The implementation would be as kernel threads, using the in-kernel sockets API in combination with the TCP zerocopy send path. This way we can avoid implementing our own TCP stack - but are bound to the limitations of the linux stack (in case of scalability due to overhead of sockets api, number of filedescriptors, ...).


2.12.2.2. Rusty's approach to the connection generator

Rusty thinks we definitely need such a test tool (and we should aim it to become the industry standard test tool for firewalls) - but with a different architecture. As opposed to Haralds very primitive design, he thinks one should start the project from the different side: Analyzing real-world connections and classifying them into categories, deriving profiles of common properties of all connections within one class, etc. A connection profile would then resemble the exact timing characteristics of a connection. It would tell us at which sequence number one end was waiting for the reply, when packets had been dropped, how often retransmissions happened, selective acknowledgement was used, ...

The counterpart would then be a replay program that could replay a connection according to a previously-sampled connection. However, it would be able to speed up the connection (by assuming a fixed latency but emulating higher bandwith, ...), and play back tens of thousands of connections at the same time.

The two ends of a connection would always be terminated on the same machine (using two network interfaces). This way we can always be certain about which packets have arrived at what time, and don't need any out-of-band synchronization between sender and receiver. We'd also react realistically to increased latency introduced by the currently tested firewall.

The implementation would not use the existing tcp/ip stack, but rather use a raw socket to gain full control over all timings.


2.12.2.3. Summary

Since there is significant interest in such a project, and even two companies are interested in finacially supporting it, we should continue discussion on the design. At the end of this discussion, a design paper could be published, and a first implementation can be started.
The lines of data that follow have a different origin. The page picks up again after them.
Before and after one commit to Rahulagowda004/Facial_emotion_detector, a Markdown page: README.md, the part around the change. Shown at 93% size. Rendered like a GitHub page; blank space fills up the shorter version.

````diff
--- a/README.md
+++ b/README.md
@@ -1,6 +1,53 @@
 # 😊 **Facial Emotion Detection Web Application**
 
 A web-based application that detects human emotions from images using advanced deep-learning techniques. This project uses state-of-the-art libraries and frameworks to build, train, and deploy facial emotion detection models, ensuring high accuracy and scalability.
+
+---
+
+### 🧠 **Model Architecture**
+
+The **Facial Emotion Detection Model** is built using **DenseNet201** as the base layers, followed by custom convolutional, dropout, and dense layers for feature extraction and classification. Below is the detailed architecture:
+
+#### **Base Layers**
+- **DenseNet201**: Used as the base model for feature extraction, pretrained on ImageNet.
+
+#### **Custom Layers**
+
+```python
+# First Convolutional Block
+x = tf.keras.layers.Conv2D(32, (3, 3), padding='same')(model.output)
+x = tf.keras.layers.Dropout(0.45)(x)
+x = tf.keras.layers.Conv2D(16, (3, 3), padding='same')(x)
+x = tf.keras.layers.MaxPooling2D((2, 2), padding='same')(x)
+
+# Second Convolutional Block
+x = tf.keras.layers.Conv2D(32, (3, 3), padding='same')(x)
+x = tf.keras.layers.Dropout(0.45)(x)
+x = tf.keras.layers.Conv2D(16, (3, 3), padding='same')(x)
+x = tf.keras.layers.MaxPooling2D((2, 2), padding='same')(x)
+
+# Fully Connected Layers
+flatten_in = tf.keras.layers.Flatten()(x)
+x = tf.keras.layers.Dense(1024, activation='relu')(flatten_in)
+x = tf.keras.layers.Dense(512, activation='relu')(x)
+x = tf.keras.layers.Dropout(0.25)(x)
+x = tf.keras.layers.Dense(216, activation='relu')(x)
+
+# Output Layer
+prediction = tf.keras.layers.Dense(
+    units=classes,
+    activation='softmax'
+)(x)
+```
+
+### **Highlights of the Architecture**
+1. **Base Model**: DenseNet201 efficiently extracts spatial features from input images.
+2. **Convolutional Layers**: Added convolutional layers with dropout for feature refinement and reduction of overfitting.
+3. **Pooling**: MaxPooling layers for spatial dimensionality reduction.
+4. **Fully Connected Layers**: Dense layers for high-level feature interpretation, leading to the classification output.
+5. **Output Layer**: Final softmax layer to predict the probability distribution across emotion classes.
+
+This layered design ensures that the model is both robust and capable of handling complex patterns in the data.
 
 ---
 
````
We should definitely try to get comments from the academic community, since there might be existing research in this field.
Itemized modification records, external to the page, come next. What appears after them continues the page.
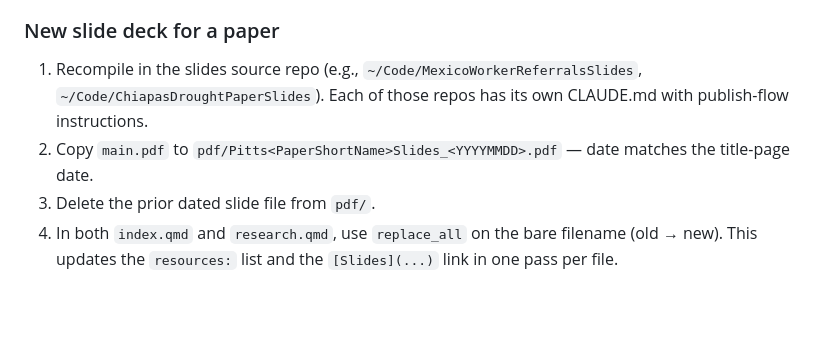
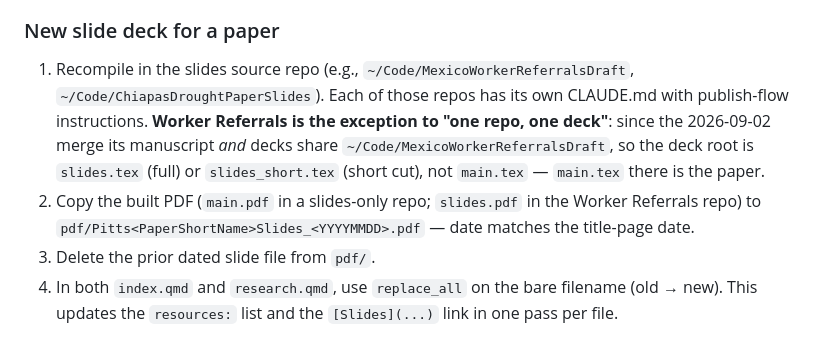
Before and after one commit to spittssj/spittssj.github.io, a Markdown page: CLAUDE.md, the part around the change. GitHub-like rendering; blank space fills up the shorter version.

Commit message:
CLAUDE.md: point the slide-publish flow at the merged Worker Referrals repo
Step 1 sent you to ~/Code/MexicoWorkerReferralsSlides, retired on
2026-09-02 and now deleted locally. The deck lives in
MexicoWorkerReferralsDraft, where the root is slides.tex (full) or
slides_short.tex (short cut) -- main.tex there is the paper -- so step 2's
"copy main.pdf" would have published the manuscript as the deck.

Co-Authored-By: Claude Opus 5 (1M context) <noreply@anthropic.com>
Claude-Session: https://claude.ai/code/session_01FZ2CcncgrTxS88r1GCJC3b

```diff
--- a/CLAUDE.md
+++ b/CLAUDE.md
@@ -104,8 +104,8 @@ sitting beside them invites a reader to mistake it for research data.
 
 ### New slide deck for a paper
 
-1. Recompile in the slides source repo (e.g., `~/Code/MexicoWorkerReferralsSlides`, `~/Code/ChiapasDroughtPaperSlides`). Each of those repos has its own CLAUDE.md with publish-flow instructions.
-2. Copy `main.pdf` to `pdf/Pitts<PaperShortName>Slides_<YYYYMMDD>.pdf` — date matches the title-page date.
+1. Recompile in the slides source repo (e.g., `~/Code/MexicoWorkerReferralsDraft`, `~/Code/ChiapasDroughtPaperSlides`). Each of those repos has its own CLAUDE.md with publish-flow instructions. **Worker Referrals is the exception to "one repo, one deck"**: since the 2026-09-02 merge its manuscript *and* decks share `~/Code/MexicoWorkerReferralsDraft`, so the deck root is `slides.tex` (full) or `slides_short.tex` (short cut), not `main.tex` — `main.tex` there is the paper.
+2. Copy the built PDF (`main.pdf` in a slides-only repo; `slides.pdf` in the Worker Referrals repo) to `pdf/Pitts<PaperShortName>Slides_<YYYYMMDD>.pdf` — date matches the title-page date.
 3. Delete the prior dated slide file from `pdf/`.
 4. In both `index.qmd` and `research.qmd`, use `replace_all` on the bare filename (old → new). This updates the `resources:` list and the `[Slides](...)` link in one pass per file.
 
```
2.13. GPL Violations

- GPL violation - current state - legal action?


2.14. patch-o-matic

The coreteam decided case by case on the future of each patch-o-matic patch. The outcome is summarized by the following table

57_ip_nat-macro-args.patchapply 2.4.23-pre / 2.6.x
55_ipt_unclean-tcp-flag-table.patchapply 2.4.23-pre
57_conntrack-tcp-nopickup.patchremove
HL.patch.ipv6stay
REJECT.patch.ipv6needs fix!
fuzzy6.patch.ipv6combine with nth+random
nth6.patch.ipv6combine
random6.patch.ipv6combine
IPV4OPTSSTRIP.patchstay
NETLINK.patchstay
NETMAP.patchsubmit 2.6
SAME.patchsubmit 2.6
TTL.patchstay
connlimit.patchneeds auditing
iprange.patchsubmit 2.6
ipv4options.patchstay because implementation
mport.patchstay, too trivial
nth.patchcombine
pool.patchstay
fuzzy.patchcombine
psd.patchsubmit 2.6, needs codingstyle change
quota.patchstay
random.patchcombine
realm.patchsubmit after kaber made indent fix
u32.patchdefer, skb-end/tail bug, ...
condition6.patchstay
ownercmd6.patchdefer until ipv4 is compatible again
CLASSIFY.patchsubmit, MODULE_AUTHOR missing
CONNMARK.patchsubmit, CONFIG_IP_NF_CONNTRACK_MARK?
IPMARK.patchstay
ROUTE.patchstay
addrtype.patchdefer until kaber fixes
condition.patchstay
connbytes.patchstay, replaced by ctstat/netflow
cuseeme-nat.patchdefer, no nat support
h323-conntrack-nat.patchmove to broken
ipt_TARPIT.patchdefer, fix it to use raw table
iptables-loopcheck-speedup.patchdelete!!!
mms-conntrack-nat.patchstay, no free server
docbook-patchstay
nfnetlink-ctnetlink-0.11.patchdefer, lockup on SMP!!
owner-socketlookup.patchsubmit, ask dave about exported symbol
pptp-conntrack-nat.patchdefer until bugs fixed
quake3-conntrack.patchapply, no free client+server
rpc-conntrack.patchstay, not enough users / testers
rsh-conntrack.patchsubmit (overwrites name !!!)
string.patchdefer, faster implementation
talk.patchsubmit if I find users


3. TODO list for 2.6.0-testX

2.6.0 todo: